Top of Records provided
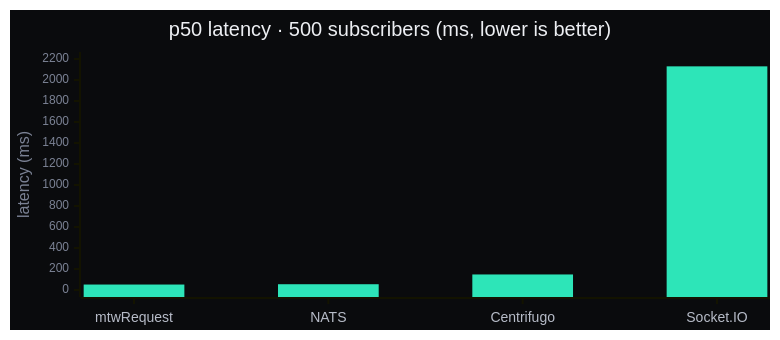
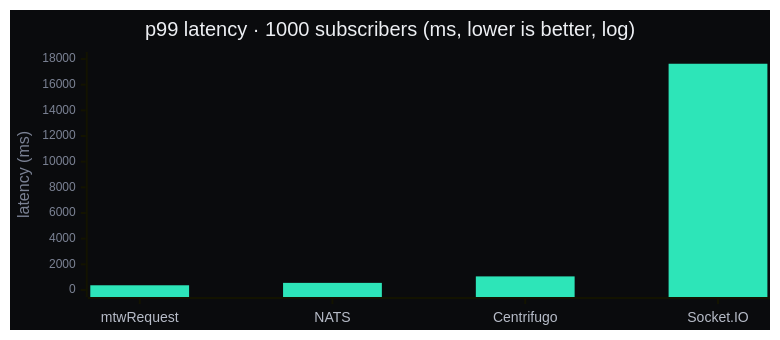
One commit to fastslack/mtwRequest changed the first of 2 diagrams in README.md. Above: the diagram before and after it, drawn with Mermaid. The commit also changed other lines of this file and 39 other files, not shown here.

````diff
--- a/README.md
+++ b/README.md
@@ -396,26 +418,24 @@
 ```mermaid
 ---
 config:
   xyChart:
     width: 760
     height: 320
-    xAxis:
-      labelFontSize: 14
-    yAxis:
-      labelFontSize: 12
+    xAxis: { labelFontSize: 14 }
+    yAxis: { labelFontSize: 12 }
   themeVariables:
     xyChart:
       plotColorPalette: "#2DE5B8"
       backgroundColor: "#0A0B0D"
       titleColor: "#EDEFF3"
       xAxisLabelColor: "#B7BCC8"
       yAxisLabelColor: "#7B8294"
       xAxisTitleColor: "#7B8294"
       yAxisTitleColor: "#7B8294"
 ---
 xychart-beta
-  title "p50 latency · 500 subscribers (ms, lower is better)"
+  title "p99 latency · 1000 subscribers (ms, lower is better, log)"
   x-axis ["mtwRequest", "NATS", "Centrifugo", "Socket.IO"]
-  y-axis "latency (ms)" 0 --> 2200
-  bar [52, 55, 148, 2130]
+  y-axis "latency (ms)" 0 --> 18000
+  bar [368, 555, 1060, 17630]
 ```
````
Bottom of Records provided
* [What to work on]:
Could you work out how many lines above contain the string "mtwRequest"? Only the number should be given.

* [Solution for this task]:
2